GateHouse Capital Bureau
Posted: Dec. 17. 2019, at 4:31 p.m.
TALLAHASSEE – Despite loud public opposition to Florida’s largest highway expansion in more than a half-century, Senate President Bill Galvano said Tuesday that he remains confident in the plan he pushed through the Legislature last spring.
With the 2020 session set to start next month — and routes for three new toll roads also to be unveiled by state transportation officials — Galvano shrugged off concerns.
“We cannot continue to plan infrastructure in reverse,” said Galvano, R-Bradenton, meeting with reporters at the Capitol. “We have to get ahead of it.” Galvano’s last legislative session championed calls by a powerful coalition of road-building organizations for the toll roads over opposition from environmentalists and planning groups. At public hearings since then, opponents have been decrying the 330 miles of new roads planned as a threat to the state’s shrinking green space.
A U.S. Fish and Wildlife Commission official also was recently reported having sent an email to a supervisor warning that one of the proposed roads — a parkway from Polk County to Naples — could wipe out the state’s shrinking population of Florida panthers.
Galvano called such concerns “completely overstated.”
“We have to be cognizant to the environmental impacts,” Galvano said. “And, no, we are not going to destroy the environment for the sake of particular infrastructure.”
Other roads planned extend the Suncoast Parkway 150 miles to the Georgia border and add 30 miles to Florida’s Turnpike near Wildwood so it connects with the new tract of Suncoast. Supporters say Florida’s growth rate is demanding new roads.
The Florida Department of Transportation in January is expected to unveil tentative routes for the highways, which now are described only as broad corridors. Galvano said it is likely that new legislation will advance in the Senate aimed at supporting goals of improving water, sewer and broadband access in the paths of the roads.
Galvano said the legislation will address policy matters and be backed by state money.
In other matters, Galvano touched on some of the emerging differences between the state’s ruling Republicans heading into the session.
He said the Senate will likely revise Gov. Ron De-Santis’ $900 million teacher pay and bonus plan. Galvano acknowledged the governor’s push to bring minimum teacher salaries to $47,500 — second highest in the nation for base pay — could create problems in counties where veteran educators may be left behind.

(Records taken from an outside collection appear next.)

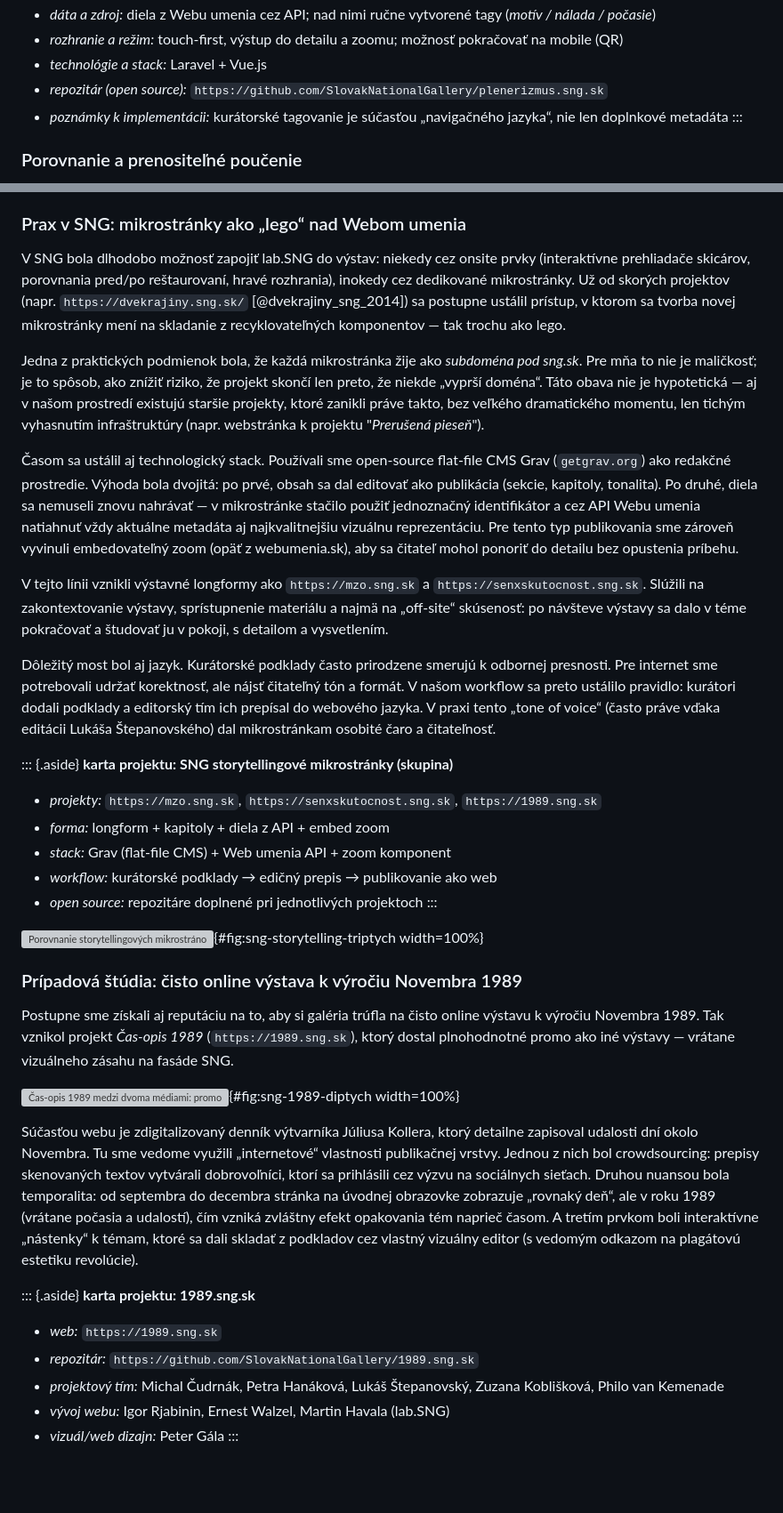
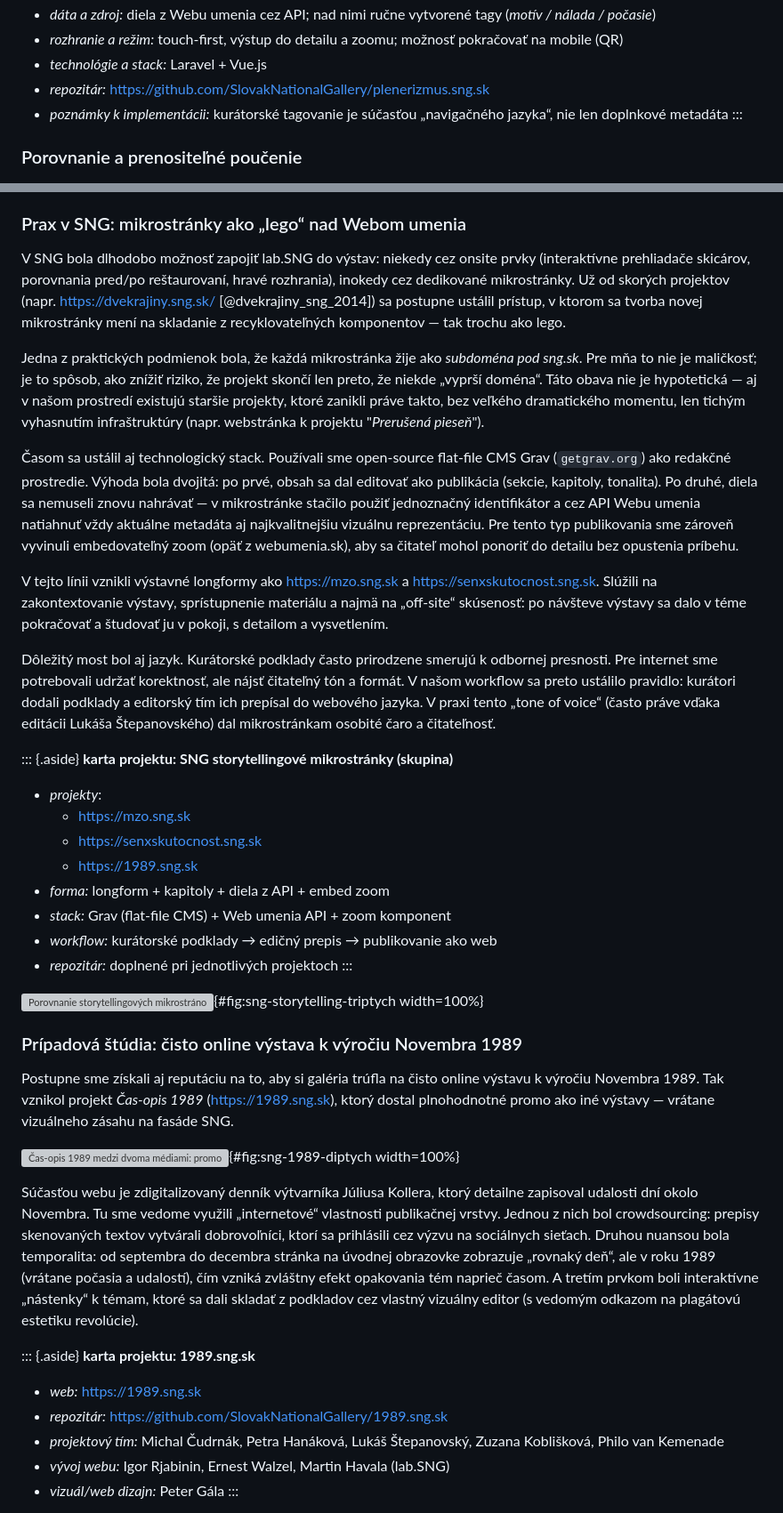
Before and after one commit to igor-kamil/dizertacna-praca, a Markdown page: chapters/06_obohatenie_digitalnych_zbierok.md, 2 parts joined by grey strips. Shown at 89% size. Rendered like a GitHub page; blank space fills up the shorter version; grey boxes are pictures that could not be loaded.

Commit message:
unify url formating

```diff
--- a/chapters/06_obohatenie_digitalnych_zbierok.md
+++ b/chapters/06_obohatenie_digitalnych_zbierok.md
@@ -89,7 +89,7 @@ Výsledné rozhranie stojí na trojici volieb: *motív*, *nálada* a *počasie*.
 - *dáta a zdroj:* diela z Webu umenia cez API; nad nimi ručne vytvorené tagy (*motív / nálada / počasie*)
 - *rozhranie a režim:* touch-first, výstup do detailu a zoomu; možnosť pokračovať na mobile (QR)
 - *technológie a stack:* Laravel + Vue.js
-- *repozitár (open source):* `https://github.com/SlovakNationalGallery/plenerizmus.sng.sk`
+- *repozitár:* <https://github.com/SlovakNationalGallery/plenerizmus.sng.sk>
 - *poznámky k implementácii:* kurátorské tagovanie je súčasťou „navigačného jazyka“, nie len doplnkové metadáta
 :::
 
@@ -165,31 +165,34 @@ Pre mňa je to argument, že výstavné mikrostránky treba brať ako publikačn
 
 ### Prax v SNG: mikrostránky ako „lego“ nad Webom umenia
 
-V SNG bola dlhodobo možnosť zapojiť lab.SNG do výstav: niekedy cez onsite prvky (interaktívne prehliadače skicárov, porovnania pred/po reštaurovaní, hravé rozhrania), inokedy cez dedikované mikrostránky. Už od skorých projektov (napr. `https://dvekrajiny.sng.sk/` [@dvekrajiny_sng_2014]) sa postupne ustálil prístup, v ktorom sa tvorba novej mikrostránky mení na skladanie z recyklovateľných komponentov — tak trochu ako lego.
+V SNG bola dlhodobo možnosť zapojiť lab.SNG do výstav: niekedy cez onsite prvky (interaktívne prehliadače skicárov, porovnania pred/po reštaurovaní, hravé rozhrania), inokedy cez dedikované mikrostránky. Už od skorých projektov (napr. <https://dvekrajiny.sng.sk/> [@dvekrajiny_sng_2014]) sa postupne ustálil prístup, v ktorom sa tvorba novej mikrostránky mení na skladanie z recyklovateľných komponentov — tak trochu ako lego.
 
 Jedna z praktických podmienok bola, že každá mikrostránka žije ako *subdoména pod sng.sk*. Pre mňa to nie je maličkosť; je to spôsob, ako znížiť riziko, že projekt skončí len preto, že niekde „vyprší doména“. Táto obava nie je hypotetická — aj v našom prostredí existujú staršie projekty, ktoré zanikli práve takto, bez veľkého dramatického momentu, len tichým vyhasnutím infraštruktúry (napr. webstránka k projektu "*Prerušená pieseň*").
 
 Časom sa ustálil aj technologický stack. Používali sme open-source flat-file CMS Grav (`getgrav.org`) ako redakčné prostredie. Výhoda bola dvojitá: po prvé, obsah sa dal editovať ako publikácia (sekcie, kapitoly, tonalita). Po druhé, diela sa nemuseli znovu nahrávať — v mikrostránke stačilo použiť jednoznačný identifikátor a cez API Webu umenia natiahnuť vždy aktuálne metadáta aj najkvalitnejšiu vizuálnu reprezentáciu. Pre tento typ publikovania sme zároveň vyvinuli embedovateľný zoom (opäť z webumenia.sk), aby sa čitateľ mohol ponoriť do detailu bez opustenia príbehu.
 
-V tejto línii vznikli výstavné longformy ako `https://mzo.sng.sk` a `https://senxskutocnost.sng.sk`. Slúžili na zakontextovanie výstavy, sprístupnenie materiálu a najmä na „off-site“ skúsenosť: po návšteve výstavy sa dalo v téme pokračovať a študovať ju v pokoji, s detailom a vysvetlením.
+V tejto línii vznikli výstavné longformy ako <https://mzo.sng.sk> a <https://senxskutocnost.sng.sk>. Slúžili na zakontextovanie výstavy, sprístupnenie materiálu a najmä na „off-site“ skúsenosť: po návšteve výstavy sa dalo v téme pokračovať a študovať ju v pokoji, s detailom a vysvetlením.
 
 Dôležitý most bol aj jazyk. Kurátorské podklady často prirodzene smerujú k odbornej presnosti. Pre internet sme potrebovali udržať korektnosť, ale nájsť čitateľný tón a formát. V našom workflow sa preto ustálilo pravidlo: kurátori dodali podklady a editorský tím ich prepísal do webového jazyka. V praxi tento „tone of voice“ (často práve vďaka editácii Lukáša Štepanovského) dal mikrostránkam osobité čaro a čitateľnosť.
 
 ::: {.aside}
 **karta projektu: SNG storytellingové mikrostránky (skupina)**
 
-- *projekty:* `https://mzo.sng.sk`, `https://senxskutocnost.sng.sk`, `https://1989.sng.sk`
+- *projekty*:
+  - <https://mzo.sng.sk>
+  - <https://senxskutocnost.sng.sk>
+  - <https://1989.sng.sk>
 - *forma:* longform + kapitoly + diela z API + embed zoom
 - *stack:* Grav (flat-file CMS) + Web umenia API + zoom komponent
 - *workflow:* kurátorské podklady → edičný prepis → publikovanie ako web
-- *open source:* repozitáre doplnené pri jednotlivých projektoch
+- *repozitár:* doplnené pri jednotlivých projektoch
 :::
 
 ![Porovnanie storytellingových mikrostránok SNG: *mzo.sng.sk*, *senxskutocnost.sng.sk* a *1989.sng.sk* (úvodné obrazovky; spoločný „publishing“ jazyk, rozdielne vizuálne identity).](figures/fig-6-3-sng_storytelling_triptych.png){#fig:sng-storytelling-triptych width=100%}
 
 ### Prípadová štúdia: čisto online výstava k výročiu Novembra 1989
 
-Postupne sme získali aj reputáciu na to, aby si galéria trúfla na čisto online výstavu k výročiu Novembra 1989. Tak vznikol projekt *Čas-opis 1989* (`https://1989.sng.sk`), ktorý dostal plnohodnotné promo ako iné výstavy — vrátane vizuálneho zásahu na fasáde SNG.
+Postupne sme získali aj reputáciu na to, aby si galéria trúfla na čisto online výstavu k výročiu Novembra 1989. Tak vznikol projekt *Čas-opis 1989* (<https://1989.sng.sk>), ktorý dostal plnohodnotné promo ako iné výstavy — vrátane vizuálneho zásahu na fasáde SNG.
 
 ![*Čas-opis 1989* medzi dvoma médiami: promo na fasáde SNG (fyzický priestor) a podstránka "Cenzúra" na *1989.sng.sk* (digitálny priestor). Plagátová estetika funguje na oboch stranách ako spoločný vizuálny jazyk — v meste ako signál výstavy, na webe ako rozhranie pre „nástenky“ a skladanie materiálov v duchu roku 1989.](figures/fig-6-3-sng_1989_diptych_fasada_web.png){#fig:sng-1989-diptych width=100%}
 
@@ -199,8 +202,8 @@ Súčasťou webu je zdigitalizovaný denník výtvarníka Júliusa Kollera, ktor
 ::: {.aside}
 **karta projektu: 1989.sng.sk**
 
-- *web:* `https://1989.sng.sk`
-- *repozitár:* `https://github.com/SlovakNationalGallery/1989.sng.sk`
+- *web:* <https://1989.sng.sk>
+- *repozitár:* <https://github.com/SlovakNationalGallery/1989.sng.sk>
 - *projektový tím:* Michal Čudrnák, Petra Hanáková, Lukáš Štepanovský, Zuzana Koblišková, Philo van Kemenade
 - *vývoj webu:* Igor Rjabinin, Ernest Walzel, Martin Havala (lab.SNG)
 - *vizuál/web dizajn:* Peter Gála
```
Also changed, not shown: other parts of chapters/06_obohatenie_digitalnych_zbierok.md (+4 -4 lines), chapters/03_online_zbierky_kontext.md (+2 -2 lines).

“When you put it as a one-size-fits-all, then you can create some practical problems as well as some inequities,” Galvano said.

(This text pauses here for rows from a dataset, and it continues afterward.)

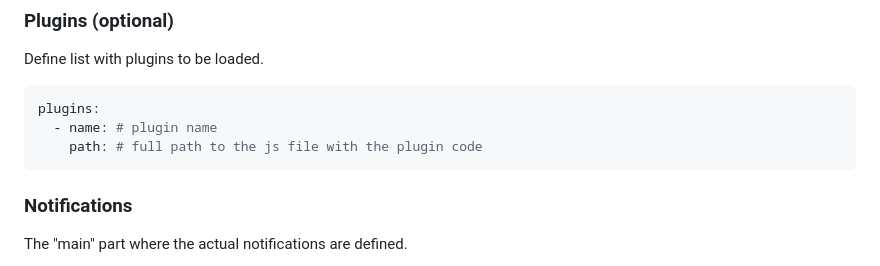
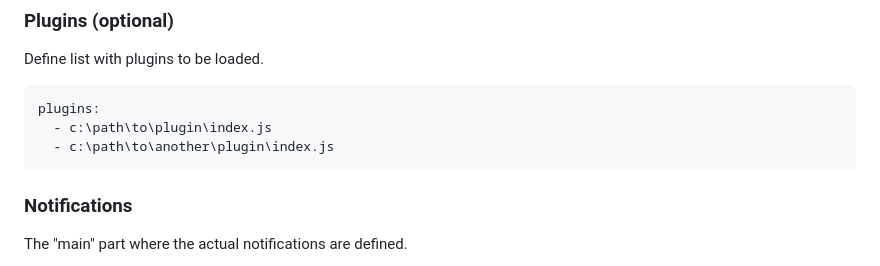
Before and after one commit to Informatiqal/publiqate, a Markdown page: README.md, the part around the change printed below. Rendered like a GitHub page.

````diff
--- a/README.md
+++ b/README.md
@@ -114,8 +114,8 @@ Define list with plugins to be loaded.
 
 ```yaml
 plugins:
-  - name: # plugin name
-    path: # full path to the js file with the plugin code
+  - c:\path\to\plugin\index.js
+  - c:\path\to\another\plugin\index.js
 ```
 
 ### Notifications
````
Also changed, not shown: other parts of README.md (+2 -2 lines).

Galvano also said the Senate was considering an approach similar to that backed by the state’s largest teachers union, the Florida Education Association, which would give local school districts more authority over how the pay raises are distributed.
House Speaker Jose Oliva, R-Miami, has raised questions about the pay package. And he has drawn a sharp contrast with the governor and the Senate over the future of Visit Florida, the state’s tourist marketing agency.

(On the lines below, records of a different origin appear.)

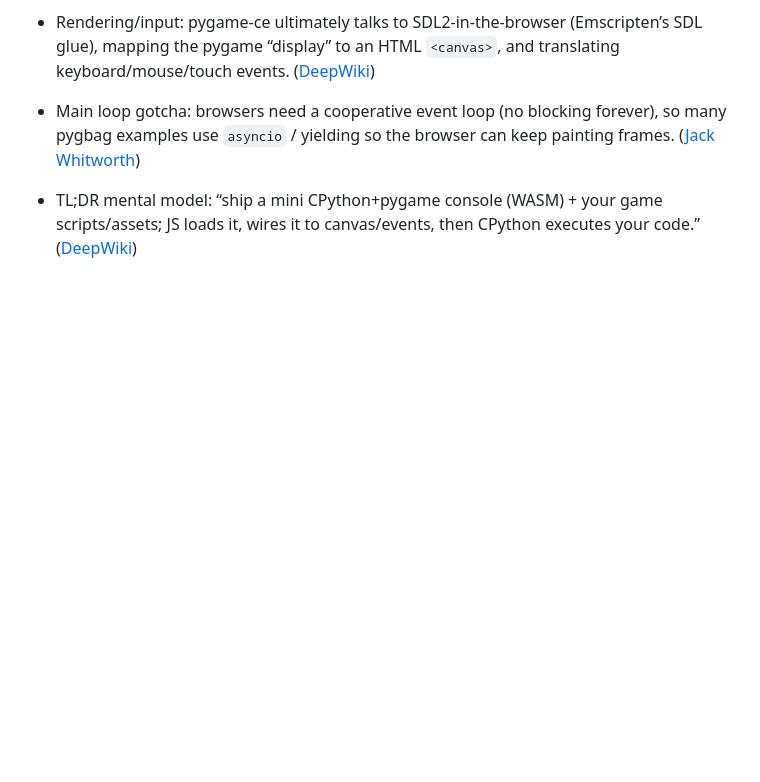
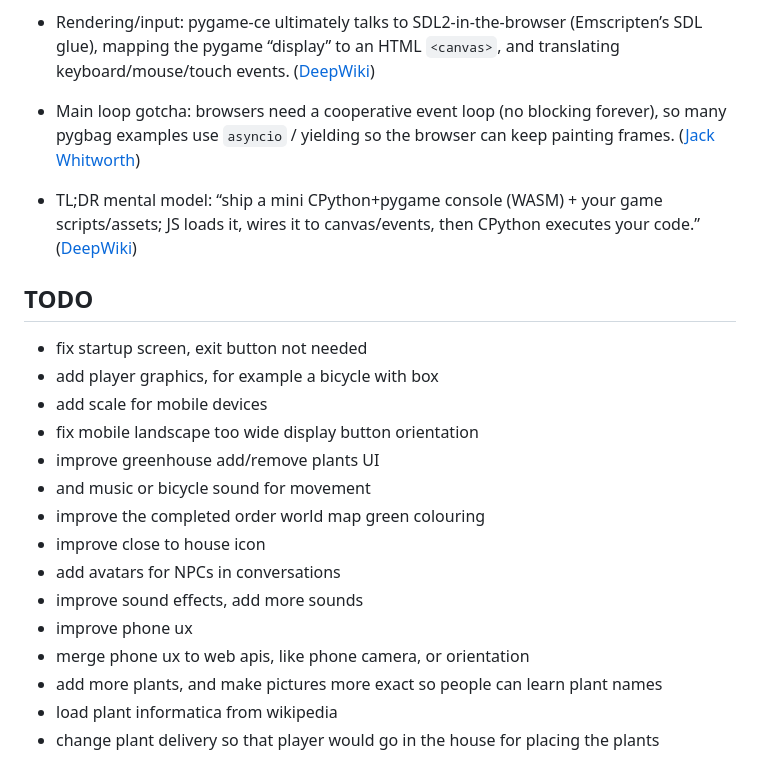
Before and after one commit to lsspkk/greenwelt, a Markdown page: README.md, the part around the change. GitHub-like rendering; blank space fills up the shorter version.

Commit message:
Update CLAUDE.md and README.md with architectural clarifications and new TODO items

```diff
--- a/README.md
+++ b/README.md
@@ -37,3 +37,22 @@ https://pygame-web.github.io/
 [3]: https://deepwiki.com/pygame-web/pygbag/3-user-guide?utm_source=chatgpt.com 'User Guide | pygame-web/pygbag | DeepWiki'
 [4]: https://deepwiki.com/pygame-web/pygbag/4-architecture?utm_source=chatgpt.com 'Architecture | pygame-web/pygbag | DeepWiki'
 [5]: https://jackwhitworth.com/blog/how-to-run-pygame-in-the-browser/?utm_source=chatgpt.com 'How to run Pygame in the browser — Jack Whitworth'
+
+
+
+## TODO
+- fix startup screen, exit button not needed
+- add player graphics, for example a bicycle with box
+- add scale for mobile devices
+- fix mobile landscape too wide display button orientation
+- improve greenhouse add/remove plants UI
+- and music or bicycle sound for movement
+- improve the completed order world map green colouring
+- improve close to house icon
+- add avatars for NPCs in conversations
+- improve sound effects, add more sounds
+- improve phone ux
+- merge phone ux to web apis, like phone camera, or orientation
+- add more plants, and make pictures more exact so people can learn plant names
+- load plant informatica from wikipedia
+- change plant delivery so that player would go in the house for placing the plants
```
Also changed, not shown: CLAUDE.md (+7 -33 lines).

Oliva supports the state’s current plans to abolish Visit Florida on June 30 – calling it unnecessary spending. But DeSantis in his state budget proposal steers $50 million to the agency and wants to see it continue.
So does Galvano.
“There is a role that we see for Visit Florida,” Galvano said.
“I have seen how it has become more efficient and focused … we’ll work through it.”